Housing First doesn’t not require people experiencing homelessness to address all of their problems including behavioral health problems, or to graduate through a series of service programs before they can access housing. Housing First does not mandate participation in services either before obtaining housing or in order to retain housing. The Housing First approach views housing as the foundation for life improvement and enables access to permanent housing without prerequisites or conditions beyond those of a typical renter. Supportive services are offered to support people with housing stability and individual well-being, but participation is not required as services have been found to be more effective when a person chooses to engage. Other approaches do make such requirements in order for a person to obtain and retain housing.
WHO CAN BE HELPED BY HOUSING FIRST?
A Housing First approach can benefit both homeless families and individuals with any degree of service needs. The flexible and responsive nature of a Housing First approach allows it to be tailored to anyone. As such, a Housing First approach can be applied to help end homelessness for a household who became homeless due to temporary personal financial crisis and has limited service needs, only needing help accessing and securing permanent housing. At the same time, Housing First has been found to be particularly effective approach to end homelessness for high need populations, such as chronic homeless individuals.

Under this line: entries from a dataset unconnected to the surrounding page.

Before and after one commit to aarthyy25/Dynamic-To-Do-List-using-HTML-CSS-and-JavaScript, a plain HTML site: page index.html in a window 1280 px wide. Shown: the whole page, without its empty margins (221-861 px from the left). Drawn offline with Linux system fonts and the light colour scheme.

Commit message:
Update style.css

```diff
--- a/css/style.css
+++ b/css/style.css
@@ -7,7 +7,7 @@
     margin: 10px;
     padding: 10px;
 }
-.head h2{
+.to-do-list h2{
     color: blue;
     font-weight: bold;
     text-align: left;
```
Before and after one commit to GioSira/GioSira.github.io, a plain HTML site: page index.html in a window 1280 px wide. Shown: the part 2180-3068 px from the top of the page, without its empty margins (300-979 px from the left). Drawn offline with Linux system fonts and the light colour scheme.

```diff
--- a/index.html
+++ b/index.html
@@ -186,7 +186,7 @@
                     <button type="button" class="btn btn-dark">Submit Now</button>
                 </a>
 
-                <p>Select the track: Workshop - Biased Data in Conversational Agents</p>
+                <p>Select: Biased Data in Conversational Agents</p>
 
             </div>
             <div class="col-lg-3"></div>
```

WHAT ARE THE ELEMENTS OF A HOUSING FIRST PROGRAM?
Housing First programs often provide rental assistance that varies in duration depending on the households needs. consumers sigh a standard lease and are able to access supports as necessary to help them do so. A variety of voluntary services may be used to promote housing stability and well-being during and following housing placement.

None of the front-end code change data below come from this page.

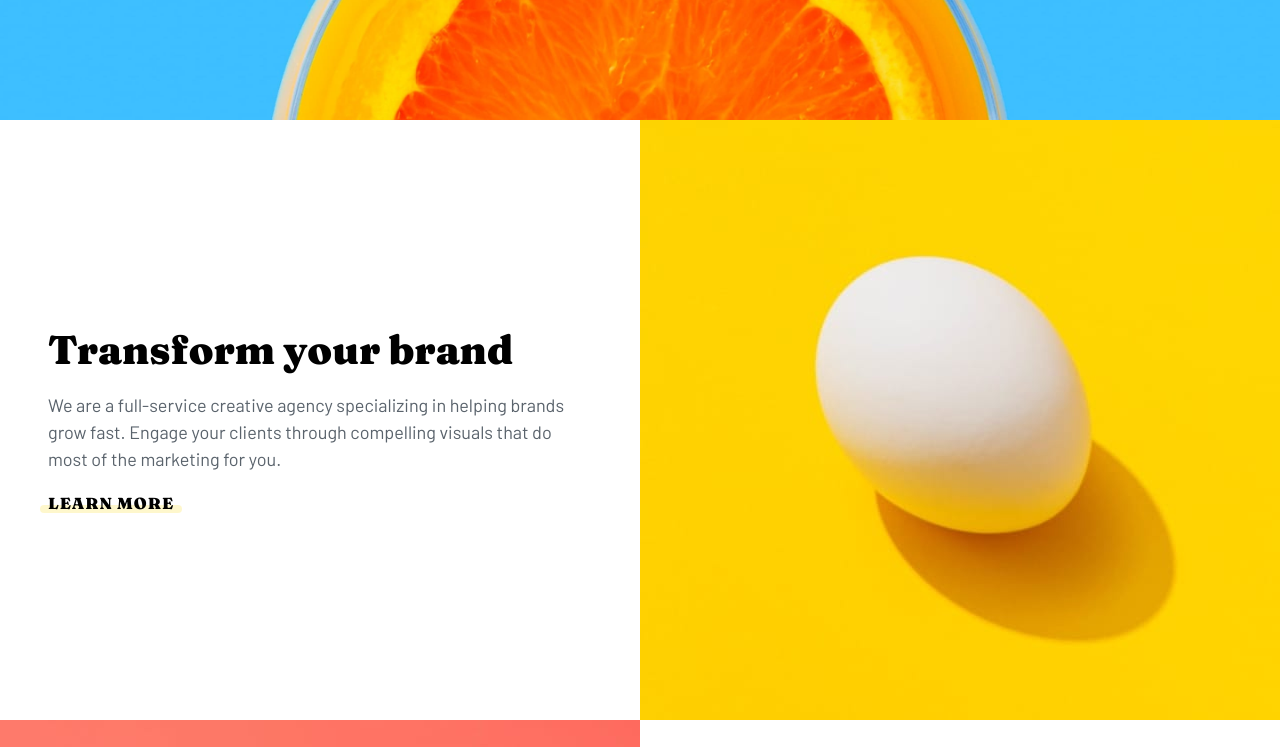
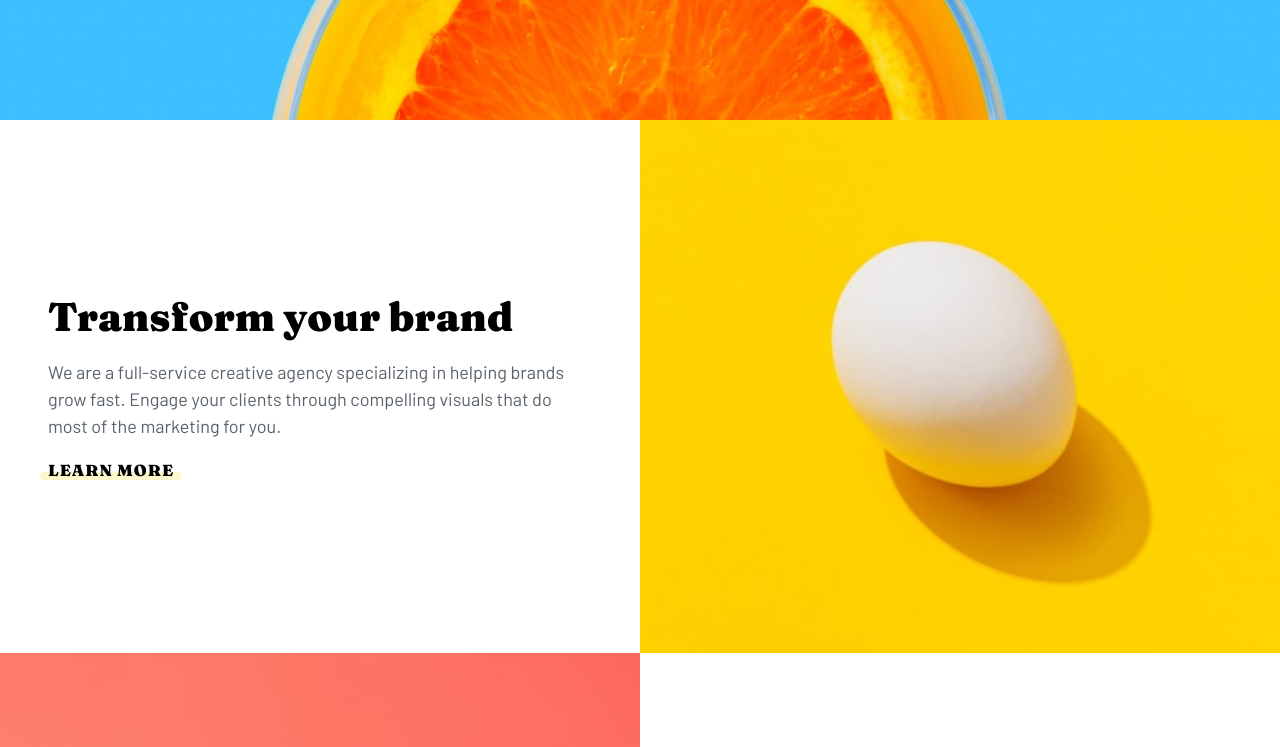
Before and after one commit to carlaalmeida/sunnyside-agency-landing-page, a plain HTML site: page index.html in a window 1280 px wide. Shown: the part 520-1267 px from the top of the page. Drawn offline with Linux system fonts and the light colour scheme.

Commit message:
fixed aspect ratio and image size for desktop

```diff
--- a/style.css
+++ b/style.css
@@ -509,7 +509,7 @@ a {
 
   .service-image {
     background-size: cover;
-    aspect-ratio: 5/6;
+    aspect-ratio: 6/5;
   }
 
   .service-content {
@@ -520,12 +520,6 @@ a {
 
   .service-title {
     text-align: left;
-  }
-
-  .service-image,
-  .graphic-design,
-  .photography {
-    max-height: 600px;
   }
 
   .graphic-design .service-content,
```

Two common program models follow the housing first approach but differ in implementation. Permanent supportive housing (PSH) is targeted to individuals and families with chronic illness, disabilities, mental health issues, or substance use disorders who have experienced long term or repeated homelessness. it provides longterm rental assistance and supportive services.

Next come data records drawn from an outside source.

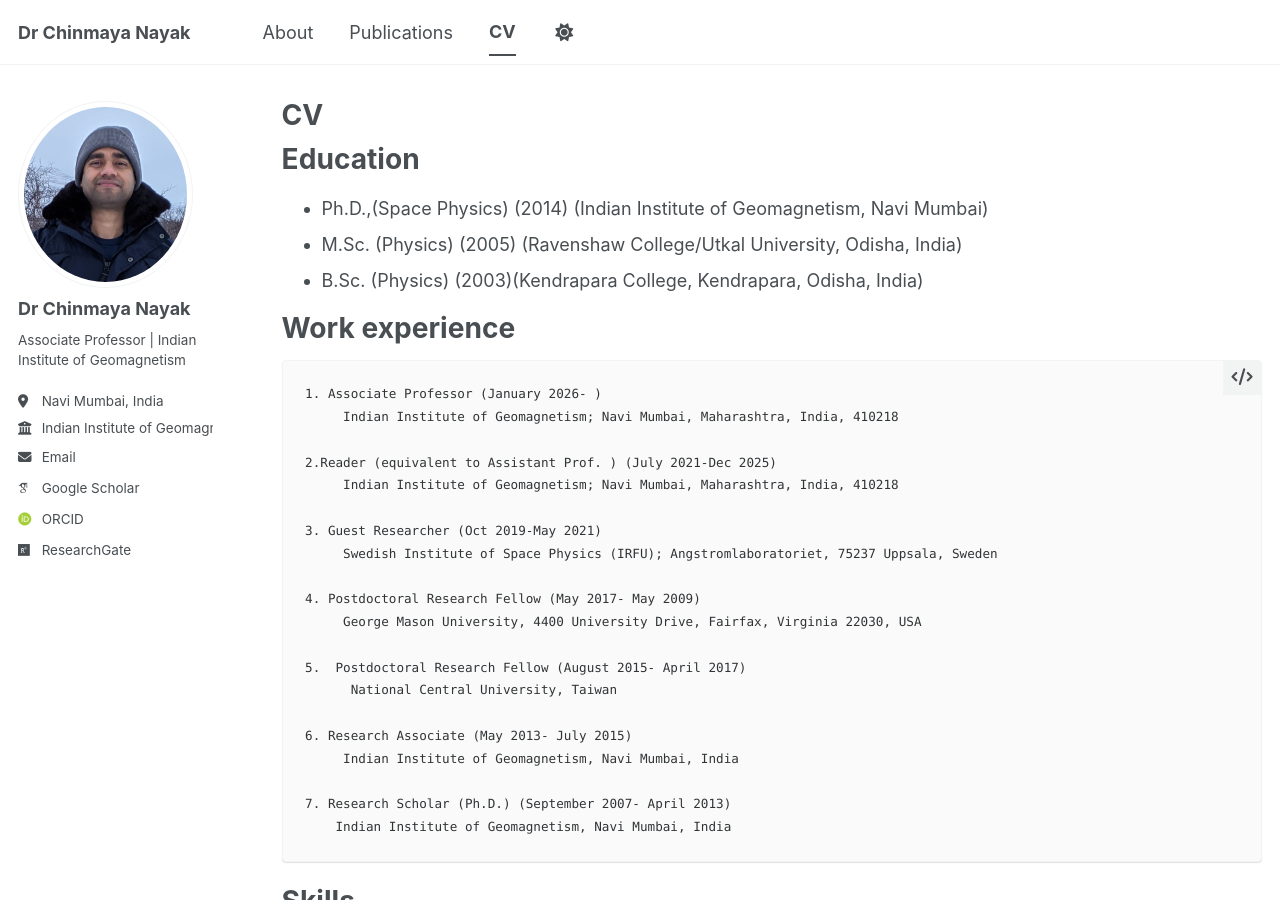
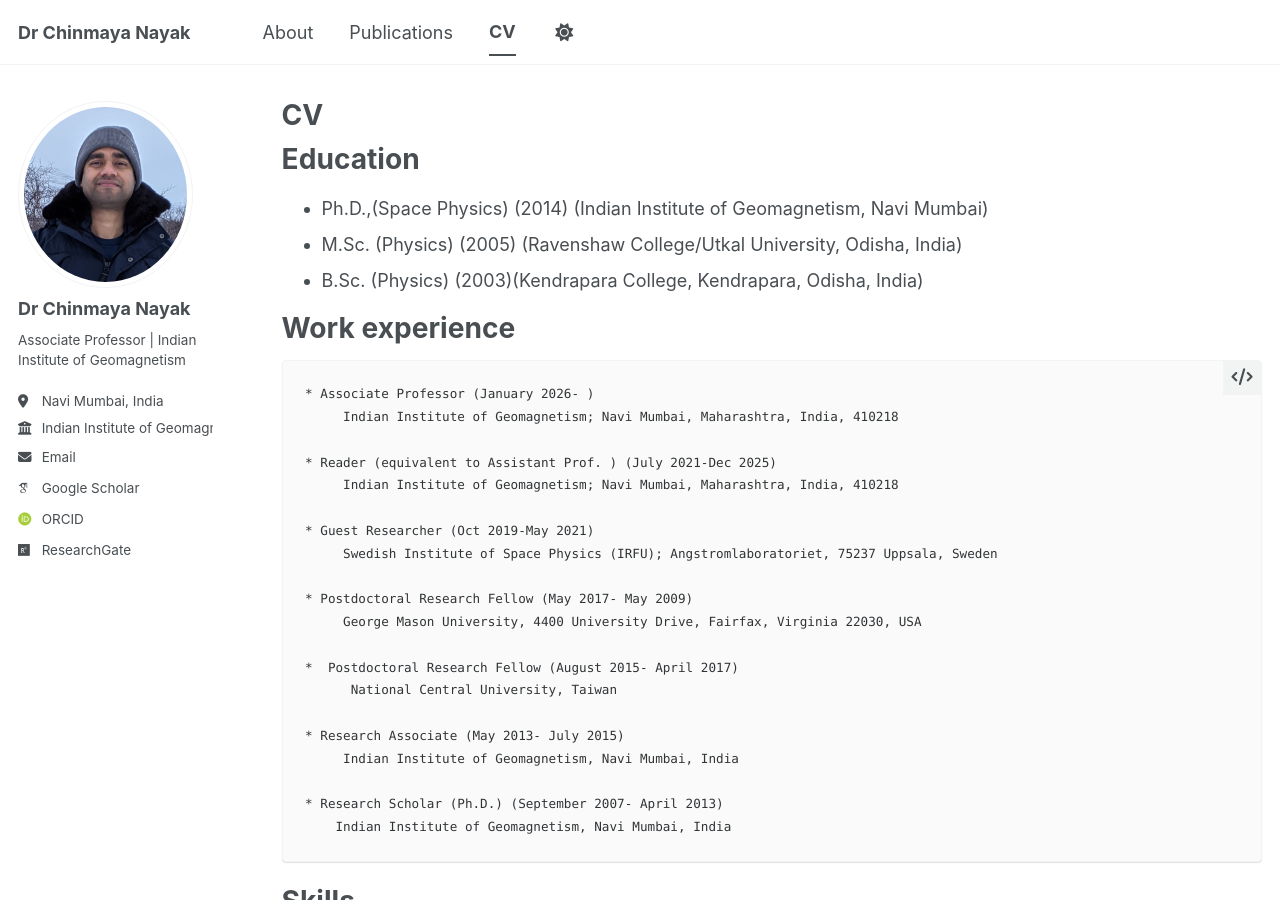
Before and after one commit to physics642/Chinmaya.Nayak, a Jekyll site: the page built from _pages/cv.md, in a window 1280 px wide and 900 px high. Built offline with Jekyll 4.4.1, drawn with Linux system fonts in a browser that asks for light colours; some web fonts are replaced; a script bundle is joined from its source files by our own code; library files that are not in the unit come from our copies.

Commit message:
Update cv.md

```diff
--- a/_pages/cv.md
+++ b/_pages/cv.md
@@ -17,25 +17,25 @@ Education
 
 Work experience
 ======
-    1. Associate Professor (January 2026- )
+    * Associate Professor (January 2026- )
          Indian Institute of Geomagnetism; Navi Mumbai, Maharashtra, India, 410218
 
-    2.Reader (equivalent to Assistant Prof. ) (July 2021-Dec 2025)
+    * Reader (equivalent to Assistant Prof. ) (July 2021-Dec 2025)
          Indian Institute of Geomagnetism; Navi Mumbai, Maharashtra, India, 410218
 
-    3. Guest Researcher (Oct 2019-May 2021)
+    * Guest Researcher (Oct 2019-May 2021)
          Swedish Institute of Space Physics (IRFU); Angstromlaboratoriet, 75237 Uppsala, Sweden
 
-    4. Postdoctoral Research Fellow (May 2017- May 2009)
+    * Postdoctoral Research Fellow (May 2017- May 2009)
          George Mason University, 4400 University Drive, Fairfax, Virginia 22030, USA
 
-    5.  Postdoctoral Research Fellow (August 2015- April 2017)
+    *  Postdoctoral Research Fellow (August 2015- April 2017)
           National Central University, Taiwan
 
-    6. Research Associate (May 2013- July 2015)
+    * Research Associate (May 2013- July 2015)
          Indian Institute of Geomagnetism, Navi Mumbai, India
 
-    7. Research Scholar (Ph.D.) (September 2007- April 2013)
+    * Research Scholar (Ph.D.) (September 2007- April 2013)
         Indian Institute of Geomagnetism, Navi Mumbai, India
 
 Skills
```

A second program model, rapid re-housing, is employed for a wide variety of individuals and families. It provides short term rental assistance and services. The goals are to help people obtain housing quickly. increase self sufficiency, and remain housed. The Core Components of rapid re-housing are housing identification, rent and move in assistance, and case management and services ; operationalizing housing first principals.
DOES HOUSING FIRST WORK?
there is a large and growing evidence base demonstrating that housing first is an effective solution to homelessness. consumers in a Housing First model access housing faster, and are more likely to remain stabile housed. This is true for both PSH and rapid re-housing programs. PSH has a long term housing retention rate up to 98%. Studies have shown that rapid re-housing helps people exit homelessness quickly. In one study- an average of two months- and remained housed. A variety of studies have show that between 75% and 91% of households remain housed a year after being rapidly re-housed.
More extensive studies have been completed on PSH finding that clients report an increase in perceived levels of autonomy, choice, and control in housing First programs. A majority of clients are found to participate in the optional supportive services provided.Often, resulting in greater housing stability. clients using supportive services are more likely to participate in job programs, attend school, discontinue substance abuse use, have fewer instances of domestic violence, and spend fewer days hospitalized than those not participating.
Finally permeant supportive housing has been found to be cost efficient. providing access to housing generally results in cost savings for communities because housed peopler less likely to use emergency services, including hospitals, jails, and emergency shelter, than those who are homeless. one study found an average cost savings on emergency services of $31,545 per person housed in housing first program over the course of two years. Another study showed that a Housing First program could cost up to $23,000 less per consumer per year than a shelter program.